I studied each of those recipes, and was able to glean that this traditional Italian harvest bread includes fresh grapes in a soft, egg-enriched focaccia. Clayton’s recipe includes rosemary, while Field’s substitutes walnuts. I considered both, then came up with my own version: caramelized grapes and just a touch of rosemary in a soft, tender focaccia. Serve this bread as an appetizer, or in a pre-dinner bread basket, along with grissini and other interesting breads; it’s happier standing alone, than being used to mop up marinara.

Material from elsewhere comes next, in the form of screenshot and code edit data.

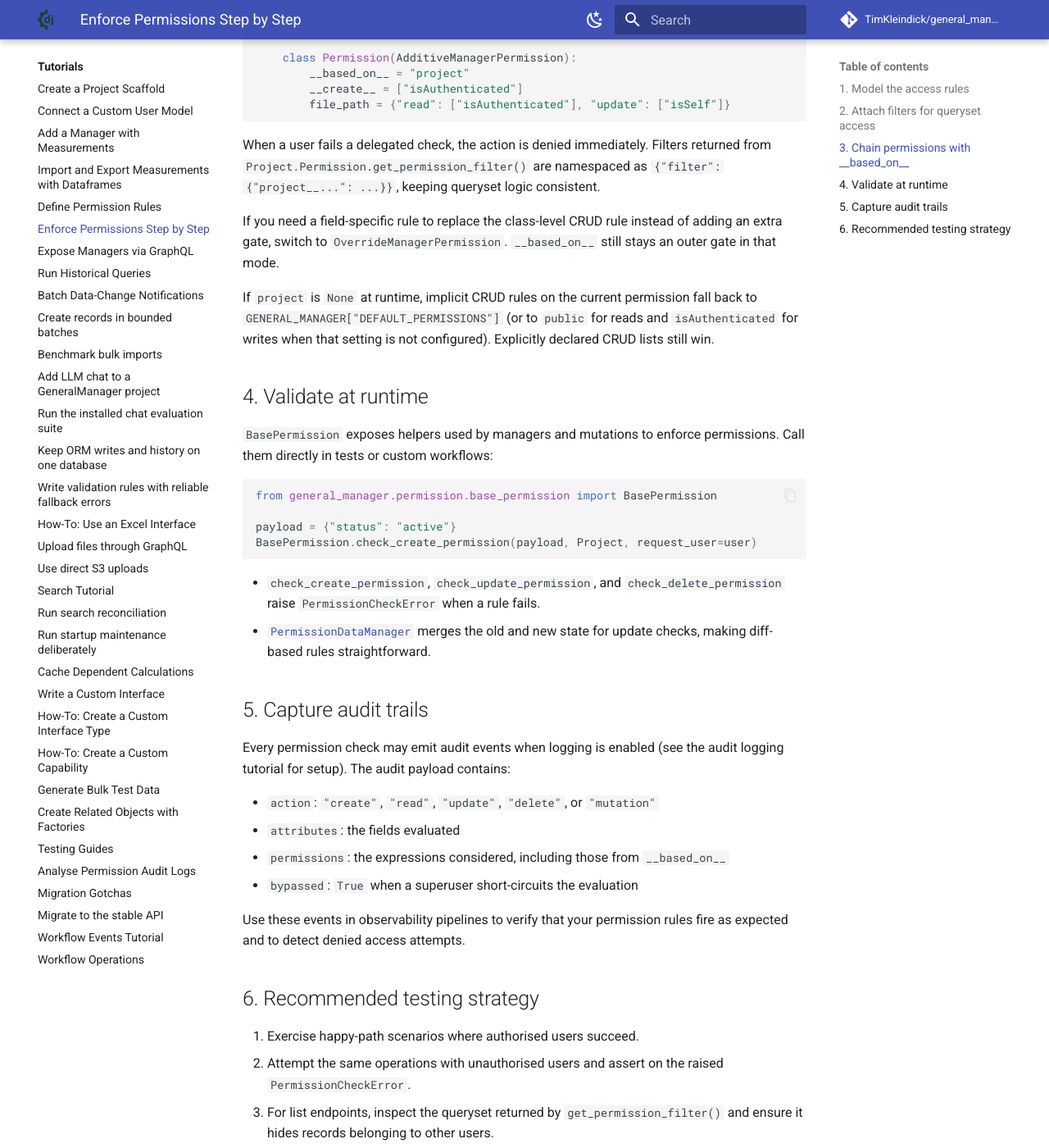
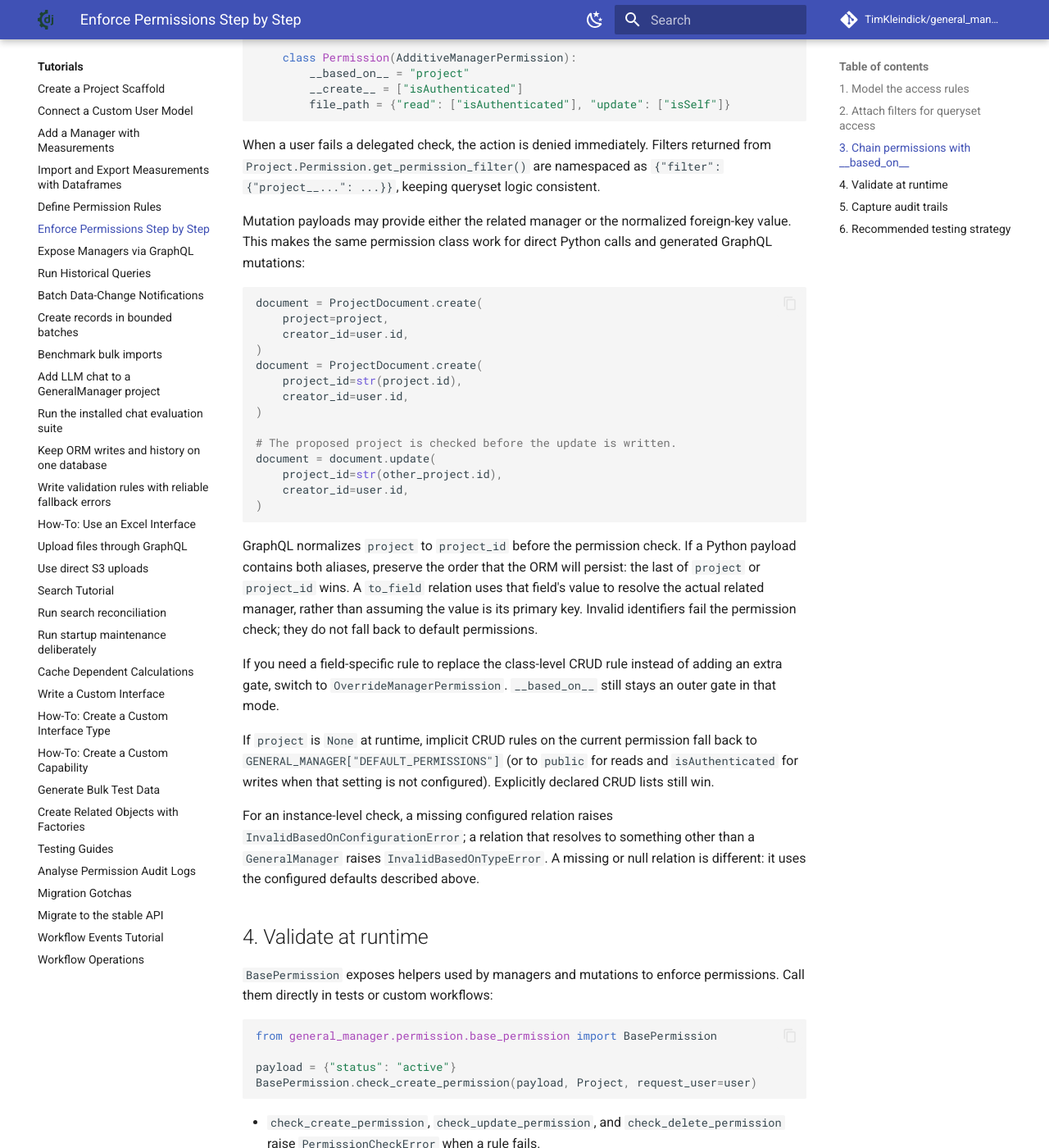
Before and after one commit to TimKleindick/general_manager, an MkDocs documentation site: the page built from docs/howto/permission_walkthrough.md, in a window 1280 px wide and 1400 px high, scrolled down 3112 px. Shown: the whole window at 82% size. Built offline with MkDocs 1.6.1 and Material for MkDocs 9.7.7, drawn with Linux system fonts in a browser that asks for light colours; comment, search, counter and statistics services are not loaded.

Commit message:
docs: document recent public API changes

````diff
--- a/docs/howto/permission_walkthrough.md
+++ b/docs/howto/permission_walkthrough.md
@@ -137,12 +137,45 @@ class ProjectDocument(GeneralManager):
 
 When a user fails a delegated check, the action is denied immediately. Filters returned from `Project.Permission.get_permission_filter()` are namespaced as `{"filter": {"project__...": ...}}`, keeping queryset logic consistent.
 
+Mutation payloads may provide either the related manager or the normalized
+foreign-key value. This makes the same permission class work for direct Python
+calls and generated GraphQL mutations:
+
+```python
+document = ProjectDocument.create(
+    project=project,
+    creator_id=user.id,
+)
+document = ProjectDocument.create(
+    project_id=str(project.id),
+    creator_id=user.id,
+)
+
+# The proposed project is checked before the update is written.
+document = document.update(
+    project_id=str(other_project.id),
+    creator_id=user.id,
+)
+```
+
+GraphQL normalizes `project` to `project_id` before the permission check. If a
+Python payload contains both aliases, preserve the order that the ORM will
+persist: the last of `project` or `project_id` wins. A `to_field` relation uses
+that field's value to resolve the actual related manager, rather than assuming
+the value is its primary key. Invalid identifiers fail the permission check;
+they do not fall back to default permissions.
+
 If you need a field-specific rule to replace the class-level CRUD rule instead of adding an extra gate, switch to `OverrideManagerPermission`. `__based_on__` still stays an outer gate in that mode.
 
 If `project` is `None` at runtime, implicit CRUD rules on the current
 permission fall back to `GENERAL_MANAGER["DEFAULT_PERMISSIONS"]` (or to
 `public` for reads and `isAuthenticated` for writes when that setting is not
 configured). Explicitly declared CRUD lists still win.
+
+For an instance-level check, a missing configured relation raises
+`InvalidBasedOnConfigurationError`; a relation that resolves to something
+other than a `GeneralManager` raises `InvalidBasedOnTypeError`. A missing or
+null relation is different: it uses the configured defaults described above.
 
 ## 4. Validate at runtime
 
````
Also changed, not shown: docs/api/permission.md (+60 -0 lines), docs/examples/permission_cookbook.md (+35 -0 lines).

1/4 cup (1 3/4 ounces) olive oil
1 to 2 teaspoons dried or fresh rosemary, to taste
3/4 cup (6 ounces) warm water
3 cups (12 3/4 ounces) King Arthur Unbleached All-Purpose Flour or Mellow Pastry Blend

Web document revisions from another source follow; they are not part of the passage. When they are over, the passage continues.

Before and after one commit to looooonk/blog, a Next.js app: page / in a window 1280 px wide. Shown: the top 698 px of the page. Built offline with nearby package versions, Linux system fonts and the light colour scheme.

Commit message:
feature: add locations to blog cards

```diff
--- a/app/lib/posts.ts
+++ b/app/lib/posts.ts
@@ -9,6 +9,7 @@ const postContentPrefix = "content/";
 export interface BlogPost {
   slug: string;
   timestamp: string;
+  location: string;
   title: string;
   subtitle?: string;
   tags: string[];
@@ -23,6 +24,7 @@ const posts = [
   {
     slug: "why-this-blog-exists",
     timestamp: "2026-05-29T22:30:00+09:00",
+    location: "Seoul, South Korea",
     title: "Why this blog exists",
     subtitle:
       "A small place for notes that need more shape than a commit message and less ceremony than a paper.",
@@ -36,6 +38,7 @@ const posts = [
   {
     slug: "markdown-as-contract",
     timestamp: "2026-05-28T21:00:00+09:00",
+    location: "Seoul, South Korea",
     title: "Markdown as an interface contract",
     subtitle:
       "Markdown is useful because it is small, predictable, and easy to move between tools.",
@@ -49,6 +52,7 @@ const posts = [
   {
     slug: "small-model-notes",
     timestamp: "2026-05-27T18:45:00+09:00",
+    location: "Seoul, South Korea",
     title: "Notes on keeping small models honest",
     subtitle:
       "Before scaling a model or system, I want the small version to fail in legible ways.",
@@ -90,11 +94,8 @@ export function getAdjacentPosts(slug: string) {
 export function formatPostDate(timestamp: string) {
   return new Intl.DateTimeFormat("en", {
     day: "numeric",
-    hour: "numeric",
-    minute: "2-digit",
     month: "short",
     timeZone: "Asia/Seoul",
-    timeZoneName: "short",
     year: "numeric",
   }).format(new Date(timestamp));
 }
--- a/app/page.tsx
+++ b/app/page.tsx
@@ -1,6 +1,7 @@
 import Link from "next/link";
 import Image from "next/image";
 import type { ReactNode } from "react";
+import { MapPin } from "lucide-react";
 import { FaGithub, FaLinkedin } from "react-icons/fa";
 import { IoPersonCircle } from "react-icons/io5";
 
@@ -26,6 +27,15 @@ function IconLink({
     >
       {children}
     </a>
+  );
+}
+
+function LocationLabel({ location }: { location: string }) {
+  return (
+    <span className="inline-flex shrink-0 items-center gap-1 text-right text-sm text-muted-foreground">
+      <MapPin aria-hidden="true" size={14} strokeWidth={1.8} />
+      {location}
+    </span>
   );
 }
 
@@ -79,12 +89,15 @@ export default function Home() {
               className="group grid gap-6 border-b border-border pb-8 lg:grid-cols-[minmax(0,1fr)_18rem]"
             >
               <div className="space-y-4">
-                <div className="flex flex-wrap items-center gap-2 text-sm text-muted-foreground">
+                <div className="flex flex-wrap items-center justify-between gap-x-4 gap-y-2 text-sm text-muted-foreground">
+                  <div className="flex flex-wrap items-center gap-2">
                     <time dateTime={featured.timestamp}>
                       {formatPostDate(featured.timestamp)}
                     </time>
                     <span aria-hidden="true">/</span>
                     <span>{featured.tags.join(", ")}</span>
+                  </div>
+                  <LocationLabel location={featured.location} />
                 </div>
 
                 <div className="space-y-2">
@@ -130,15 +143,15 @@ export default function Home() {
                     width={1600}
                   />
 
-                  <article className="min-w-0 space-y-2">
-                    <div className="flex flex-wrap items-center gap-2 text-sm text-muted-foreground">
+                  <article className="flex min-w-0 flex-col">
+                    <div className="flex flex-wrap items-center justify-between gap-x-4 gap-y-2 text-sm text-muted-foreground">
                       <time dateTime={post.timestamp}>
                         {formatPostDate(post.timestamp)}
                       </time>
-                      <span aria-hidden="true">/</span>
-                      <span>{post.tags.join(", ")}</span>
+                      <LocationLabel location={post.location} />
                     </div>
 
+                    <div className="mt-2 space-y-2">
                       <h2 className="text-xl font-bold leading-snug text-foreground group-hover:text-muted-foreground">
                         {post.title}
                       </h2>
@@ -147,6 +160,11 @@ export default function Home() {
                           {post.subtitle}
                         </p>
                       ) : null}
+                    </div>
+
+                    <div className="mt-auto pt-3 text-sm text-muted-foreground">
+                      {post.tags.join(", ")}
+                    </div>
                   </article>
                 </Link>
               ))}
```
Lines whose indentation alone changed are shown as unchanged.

2 teaspoons instant yeast
1 1/4 teaspoons salt
2 tablespoons (5/8 ounce) sugar
1 to 2 tablespoons olive oil
1 1/4 pounds seedless red grapes (about 80 grapes)

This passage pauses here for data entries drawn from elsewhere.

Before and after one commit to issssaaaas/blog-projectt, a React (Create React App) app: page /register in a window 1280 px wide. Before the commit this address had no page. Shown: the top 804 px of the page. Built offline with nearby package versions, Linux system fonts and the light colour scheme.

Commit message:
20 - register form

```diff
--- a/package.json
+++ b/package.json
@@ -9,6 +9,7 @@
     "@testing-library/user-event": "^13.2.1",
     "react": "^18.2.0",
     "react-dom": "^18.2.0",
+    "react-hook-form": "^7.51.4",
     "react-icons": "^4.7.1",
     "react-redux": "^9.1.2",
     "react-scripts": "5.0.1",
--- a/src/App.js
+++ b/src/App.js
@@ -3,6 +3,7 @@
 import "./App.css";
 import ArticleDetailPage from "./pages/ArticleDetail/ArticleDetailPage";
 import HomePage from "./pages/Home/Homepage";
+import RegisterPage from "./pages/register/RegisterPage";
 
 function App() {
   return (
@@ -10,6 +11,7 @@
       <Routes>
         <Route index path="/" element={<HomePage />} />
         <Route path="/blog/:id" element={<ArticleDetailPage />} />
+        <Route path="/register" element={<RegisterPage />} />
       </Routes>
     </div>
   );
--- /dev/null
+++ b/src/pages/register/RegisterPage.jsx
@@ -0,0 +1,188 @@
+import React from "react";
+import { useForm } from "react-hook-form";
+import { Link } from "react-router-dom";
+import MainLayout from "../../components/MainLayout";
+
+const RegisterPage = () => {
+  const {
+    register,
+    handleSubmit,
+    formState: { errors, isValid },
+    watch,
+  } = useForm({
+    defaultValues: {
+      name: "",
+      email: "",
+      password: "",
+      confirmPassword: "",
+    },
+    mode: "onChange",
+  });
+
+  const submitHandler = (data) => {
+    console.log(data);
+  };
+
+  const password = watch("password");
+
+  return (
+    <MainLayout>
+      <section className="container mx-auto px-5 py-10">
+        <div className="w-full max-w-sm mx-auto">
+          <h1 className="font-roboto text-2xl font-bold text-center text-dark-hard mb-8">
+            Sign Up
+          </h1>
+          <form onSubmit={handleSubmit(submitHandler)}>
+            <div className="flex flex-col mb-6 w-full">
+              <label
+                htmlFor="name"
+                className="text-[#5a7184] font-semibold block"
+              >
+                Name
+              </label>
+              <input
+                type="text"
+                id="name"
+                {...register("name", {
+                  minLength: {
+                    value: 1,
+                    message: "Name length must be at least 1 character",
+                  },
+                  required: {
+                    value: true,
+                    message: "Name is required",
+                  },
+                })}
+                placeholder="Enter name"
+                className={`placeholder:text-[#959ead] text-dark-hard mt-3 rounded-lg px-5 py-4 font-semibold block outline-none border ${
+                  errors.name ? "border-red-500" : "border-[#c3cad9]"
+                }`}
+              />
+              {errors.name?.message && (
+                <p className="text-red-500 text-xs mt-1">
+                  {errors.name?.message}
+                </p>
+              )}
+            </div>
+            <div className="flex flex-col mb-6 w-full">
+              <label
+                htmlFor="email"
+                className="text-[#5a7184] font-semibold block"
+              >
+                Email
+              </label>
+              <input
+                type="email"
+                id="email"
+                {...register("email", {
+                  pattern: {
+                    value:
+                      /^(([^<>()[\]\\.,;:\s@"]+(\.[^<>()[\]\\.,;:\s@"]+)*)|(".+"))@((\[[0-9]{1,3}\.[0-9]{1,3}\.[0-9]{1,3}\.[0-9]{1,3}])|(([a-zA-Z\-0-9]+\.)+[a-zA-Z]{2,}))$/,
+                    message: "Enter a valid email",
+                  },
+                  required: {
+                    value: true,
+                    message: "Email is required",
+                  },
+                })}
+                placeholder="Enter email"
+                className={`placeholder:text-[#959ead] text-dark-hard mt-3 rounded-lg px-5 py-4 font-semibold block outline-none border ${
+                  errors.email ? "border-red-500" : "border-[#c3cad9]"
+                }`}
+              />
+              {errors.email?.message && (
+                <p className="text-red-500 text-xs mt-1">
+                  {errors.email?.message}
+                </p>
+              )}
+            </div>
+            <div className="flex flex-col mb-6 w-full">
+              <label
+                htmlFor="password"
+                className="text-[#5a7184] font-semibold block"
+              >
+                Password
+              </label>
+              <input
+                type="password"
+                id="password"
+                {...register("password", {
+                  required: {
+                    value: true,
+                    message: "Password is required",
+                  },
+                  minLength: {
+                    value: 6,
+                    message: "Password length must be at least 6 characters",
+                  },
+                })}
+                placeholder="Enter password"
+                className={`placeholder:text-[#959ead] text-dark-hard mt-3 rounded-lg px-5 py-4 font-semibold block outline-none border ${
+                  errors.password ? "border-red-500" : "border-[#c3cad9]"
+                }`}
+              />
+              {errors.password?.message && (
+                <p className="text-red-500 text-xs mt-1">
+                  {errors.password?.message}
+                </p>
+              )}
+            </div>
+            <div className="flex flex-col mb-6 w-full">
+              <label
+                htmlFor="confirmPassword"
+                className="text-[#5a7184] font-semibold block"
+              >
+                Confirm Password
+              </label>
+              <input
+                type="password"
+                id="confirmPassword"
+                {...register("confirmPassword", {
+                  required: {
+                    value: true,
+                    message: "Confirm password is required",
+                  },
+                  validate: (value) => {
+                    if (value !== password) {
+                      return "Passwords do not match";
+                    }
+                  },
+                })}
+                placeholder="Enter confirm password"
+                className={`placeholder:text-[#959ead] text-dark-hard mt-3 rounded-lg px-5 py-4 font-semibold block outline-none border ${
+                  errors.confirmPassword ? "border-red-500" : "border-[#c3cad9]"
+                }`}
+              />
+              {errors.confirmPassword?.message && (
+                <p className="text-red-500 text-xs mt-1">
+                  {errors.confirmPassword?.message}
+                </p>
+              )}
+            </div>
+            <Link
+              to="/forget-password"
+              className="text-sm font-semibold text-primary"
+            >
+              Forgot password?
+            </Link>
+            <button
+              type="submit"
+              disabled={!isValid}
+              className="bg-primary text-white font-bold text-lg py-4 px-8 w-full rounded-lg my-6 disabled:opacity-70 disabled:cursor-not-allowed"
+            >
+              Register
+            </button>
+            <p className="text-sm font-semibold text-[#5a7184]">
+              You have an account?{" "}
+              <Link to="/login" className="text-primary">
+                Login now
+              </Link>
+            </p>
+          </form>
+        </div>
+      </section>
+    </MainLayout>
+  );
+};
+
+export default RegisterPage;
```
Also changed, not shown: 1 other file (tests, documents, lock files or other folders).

Manual/Mixer Method: Place all of the dough ingredients into a bowl, and mix to form a cohesive dough. Knead the dough, by hand or machine, until it’s smooth. Transfer it to a lightly greased bowl, cover it, and let it rise for 1 to 2 hours, gently deflating it after 1 hour if you decide to give it the longer rise.
Bread Machine Method: Place all of the dough ingredients into the pan of your bread machine, program the machine for manual or dough, and press Start. Check the dough about 10 minutes before the end of the final kneading cycle; it should be quite soft (especially if you’ve used the lower-protein Mellow Pastry Blend rather than all-purpose flour), but still workable. Allow the machine to complete its cycle, then gently deflate the dough and allow it to rise an additional 60 minutes, if desired (this extra rising time improves the focaccia’s flavor).
While the dough is rising, prepare the grapes. Place them on a parchment-lined or lightly oiled baking sheet, and bake in a preheated 375°F oven for 30 to 40 minutes, or until they’ve released some of their juices, they look a bit darker, and they’re starting to shrivel and get a bit soft. Remove them from the oven, and let them cool.
Lightly oil an 18 x 13-inch half-sheet pan, or similar-sized pan. Flatten the dough on the pan, and shape it into an 18 x 13-inch focaccia. Don’t be uptight about making it exactly 18 x 13 inches - just make it fill most of the pan. It helps if you flatten it fairly flat (it’ll keep shrinking back on the oiled pan); then let it rest, covered, for 10 minutes; then flatten it some more. Spread the focaccia with the 2 tablespoons olive oil, and layer it with the grapes.
Cover the focaccia (a proof cover works really well here), and let it rise for 30 minutes. Gently push the grapes down into the dough; you want them semi-buried, not just resting on top. Allow the focaccia to rise an additional 30 minutes, while you preheat your oven to 375°F.
Bake the focaccia for about 25 to 30 minutes, till it’s golden brown. Serve it warm, or at room temperature. Yield: about 12 servings.
Nutrition information per serving (1/12 of focaccia, 102g): 209 cal, 7g fat, 4g protein, 30g complex carbohydrates, 2g sugar, 2g dietary fiber, 18mg cholesterol, 229mg sodium, 147mg potassium, 13RE vitamin A, 2mg vitamin C, 2mg iron, 11mg calcium, 47mg phosphorus.
This recipe reprinted from The Baking Sheet Newsletter, Vol. XII, No. 6, Autumn 2001 issue.